Russia’s child-shields

European Voice

To prevent corrupt Russian officials being barred from Europe, Russia is now using the threat of an adoption ban against European states.

I am no great fan of the international adoption business – it can easily turn into a corrupt, unregulated and even sinister market in children. It is much better to deal with the reasons that the children end up in institutions in the first place and to encourage people to provide homes for them in their own country.

Now Russia is threatening to ban international adoptions. Not as part of a big push to improve child welfare, but to punish foreign countries for their temerity in imposing visa sanctions and asset freezes on the people – mainly officials – involved in the death of the auditor Sergei Magnitsky, and the $230 million (€176m) fraud that he uncovered.

It is worth bearing in mind the nature of the fraud. My email inbox is peppered with complaints from foreigners who have fallen foul of officialdom or local competitors in Russia. My answer is always the same: tough. If you go mud-wrestling, in a seemingly lucrative contest where the referee is known to be corruptible, and where your adversaries are rich and unscrupulous, you will certainly get dirty and may well lose.

But this was not a greedy or reckless foreign investor being swindled. The victim was the Russian taxpayer. That exemplifies what is wrong with Russia today, not just because of what happened to Magnitsky (he was jailed, abused, denied medical treatment and in the hours before his death, savagely beaten). His abusers have not been punished; they were promoted and praised. The only person to be prosecuted – posthumously – was Magnitsky. The authorities are also trying to extradite his client, the British-American financier Bill Browder (whose companies were used as vehicles for the fraud).

After much lobbying by Browder, the United States passed a law naming and banning 18 officials (16 of them involved in the Magnitsky affair). Russia’s initial response was to ban American officials from visiting Russia.

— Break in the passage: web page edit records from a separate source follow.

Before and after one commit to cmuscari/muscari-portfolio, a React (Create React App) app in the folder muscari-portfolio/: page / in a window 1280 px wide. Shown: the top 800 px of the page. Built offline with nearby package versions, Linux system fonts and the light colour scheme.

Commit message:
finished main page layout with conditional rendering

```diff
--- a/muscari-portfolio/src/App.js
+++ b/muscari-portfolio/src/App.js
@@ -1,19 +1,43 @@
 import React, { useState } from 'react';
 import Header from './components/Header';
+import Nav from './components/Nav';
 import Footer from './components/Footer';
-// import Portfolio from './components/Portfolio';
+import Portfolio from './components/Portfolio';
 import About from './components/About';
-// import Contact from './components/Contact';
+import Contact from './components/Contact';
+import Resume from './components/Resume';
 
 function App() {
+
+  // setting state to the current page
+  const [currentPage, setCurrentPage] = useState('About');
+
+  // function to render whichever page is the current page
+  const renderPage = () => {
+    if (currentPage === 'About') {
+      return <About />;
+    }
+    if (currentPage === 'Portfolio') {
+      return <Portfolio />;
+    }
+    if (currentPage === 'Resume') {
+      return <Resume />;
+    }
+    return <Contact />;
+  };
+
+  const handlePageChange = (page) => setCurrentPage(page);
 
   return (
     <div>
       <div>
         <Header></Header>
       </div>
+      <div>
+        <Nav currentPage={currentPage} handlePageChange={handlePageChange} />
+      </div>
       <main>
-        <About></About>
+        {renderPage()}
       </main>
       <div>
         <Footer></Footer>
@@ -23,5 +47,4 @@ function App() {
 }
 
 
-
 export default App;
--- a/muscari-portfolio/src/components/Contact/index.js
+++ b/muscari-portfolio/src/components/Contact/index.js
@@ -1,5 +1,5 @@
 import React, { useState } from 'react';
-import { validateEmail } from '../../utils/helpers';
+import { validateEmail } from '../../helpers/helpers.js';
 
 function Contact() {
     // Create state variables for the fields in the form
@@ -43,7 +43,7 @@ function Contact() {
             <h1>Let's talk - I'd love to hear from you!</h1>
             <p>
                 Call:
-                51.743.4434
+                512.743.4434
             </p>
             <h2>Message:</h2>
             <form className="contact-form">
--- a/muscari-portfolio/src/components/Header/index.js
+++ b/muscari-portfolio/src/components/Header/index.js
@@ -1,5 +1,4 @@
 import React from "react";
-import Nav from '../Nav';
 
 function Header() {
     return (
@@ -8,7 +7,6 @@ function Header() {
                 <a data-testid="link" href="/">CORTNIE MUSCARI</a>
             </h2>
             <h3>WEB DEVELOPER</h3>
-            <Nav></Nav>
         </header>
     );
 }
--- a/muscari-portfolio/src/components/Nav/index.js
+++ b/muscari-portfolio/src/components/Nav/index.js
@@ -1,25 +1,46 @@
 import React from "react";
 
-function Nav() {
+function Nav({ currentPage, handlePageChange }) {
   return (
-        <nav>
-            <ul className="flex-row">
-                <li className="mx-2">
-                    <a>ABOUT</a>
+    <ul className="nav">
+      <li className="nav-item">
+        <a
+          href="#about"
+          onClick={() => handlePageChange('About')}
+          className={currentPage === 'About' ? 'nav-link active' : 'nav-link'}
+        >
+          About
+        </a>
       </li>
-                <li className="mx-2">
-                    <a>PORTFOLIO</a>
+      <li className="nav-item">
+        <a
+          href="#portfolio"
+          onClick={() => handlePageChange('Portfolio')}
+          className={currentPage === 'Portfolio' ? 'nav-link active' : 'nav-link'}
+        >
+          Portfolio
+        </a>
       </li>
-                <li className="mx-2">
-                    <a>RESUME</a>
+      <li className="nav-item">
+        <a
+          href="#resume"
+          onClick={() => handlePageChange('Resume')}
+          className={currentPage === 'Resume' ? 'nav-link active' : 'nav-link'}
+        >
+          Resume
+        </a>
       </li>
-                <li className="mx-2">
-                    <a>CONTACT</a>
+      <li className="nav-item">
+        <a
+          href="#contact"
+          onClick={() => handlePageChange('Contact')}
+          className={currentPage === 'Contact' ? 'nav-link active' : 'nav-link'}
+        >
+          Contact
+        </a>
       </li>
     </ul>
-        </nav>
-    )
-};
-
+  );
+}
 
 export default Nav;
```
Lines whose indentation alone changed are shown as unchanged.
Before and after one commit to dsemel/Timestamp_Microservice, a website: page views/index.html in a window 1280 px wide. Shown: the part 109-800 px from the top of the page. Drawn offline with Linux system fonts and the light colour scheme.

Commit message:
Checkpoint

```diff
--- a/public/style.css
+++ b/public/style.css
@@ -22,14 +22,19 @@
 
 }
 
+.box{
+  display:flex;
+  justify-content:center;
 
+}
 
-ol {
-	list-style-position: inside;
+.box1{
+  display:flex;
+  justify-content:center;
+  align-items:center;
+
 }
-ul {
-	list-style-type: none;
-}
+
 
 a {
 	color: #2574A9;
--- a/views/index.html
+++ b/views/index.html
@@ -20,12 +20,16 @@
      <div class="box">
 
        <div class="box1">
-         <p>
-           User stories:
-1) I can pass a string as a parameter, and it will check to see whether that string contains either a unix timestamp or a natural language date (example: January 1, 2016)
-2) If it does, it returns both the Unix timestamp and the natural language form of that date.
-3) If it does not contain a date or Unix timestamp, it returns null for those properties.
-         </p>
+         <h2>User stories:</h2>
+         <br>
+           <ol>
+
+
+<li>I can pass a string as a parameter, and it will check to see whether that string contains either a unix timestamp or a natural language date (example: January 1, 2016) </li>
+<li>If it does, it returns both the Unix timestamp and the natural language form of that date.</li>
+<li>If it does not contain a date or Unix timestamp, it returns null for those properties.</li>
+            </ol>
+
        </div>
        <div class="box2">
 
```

This was a fairly symbolic measure. American judicial, intelligence and financial-supervisory officials do not make a habit of stashing vast sums in Russian banks, or keeping their mistresses in Moscow, or educating their children in Russian universities, or buying luxury flats there. (American officials, with a few dishonourable exceptions, do not do it anywhere; senior Russian officials habitually do this sort of thing in the West.)

The next stage in the Russian response was to ban American families from adopting Russian children. That does not just consign the inmates of orphanages to more misery. In some cases these parents have already built up strong and loving relationships with the children concerned. Now they have no chance of making a new home for them.

This was not a one-off. Russia has now used just the same weapon against Ireland, where a committee of legislators had recommended a law mirroring the measure just passed in the US. In response, Russia’s ambassador to Ireland threatened an adoption ban. Ireland promptly backed down.

It will be hard for individual countries to deal with this tactic. But the European Parliament can. The Kremlin covets visa-free travel to the EU – chiefly for some 16,000 bearers of official passports. Thanks to Russian lobbying (and some rather feeble behaviour by certain governments), that has gained the required support in the Council of Ministers. But it still needs the assent of the Parliament.

MEPs should respond by saying that the visa-liberalisation can go ahead – so long as it comes along with Magnitsky sanctions at a European level, with progress reviewed every year. All the main groups in the European Parliament have already backed the Magnitsky cause. Now they have a chance to show that they meant what they said.

Edward Lucas edits the international section of The Economist. онлайн займы buy viagra online zp-pdl.com https://zp-pdl.com/fast-and-easy-payday-loans-online.php payday loan

вивус займы credit-n.ru займ на карту без отказа без проверки
быстрый займ на киви кошелек credit-n.ru займ онлайн круглосуточно на банковскую карту
онлайн займ на карту маэстро credit-n.ru займ онлайн на киви кошелек срочно
екапуста займ онлайн на карту credit-n.ru займ на киви кошелек мгновенно

  • Facebook
  • Twitter
  • Google Buzz
  • LinkedIn
  • del.icio.us
  • Google Bookmarks
  • Yahoo! Buzz
  • Tumblr
  • StumbleUpon
  • FriendFeed
  • NewsVine
  • Digg

Place your comment

Please fill your data and comment below.

Your comment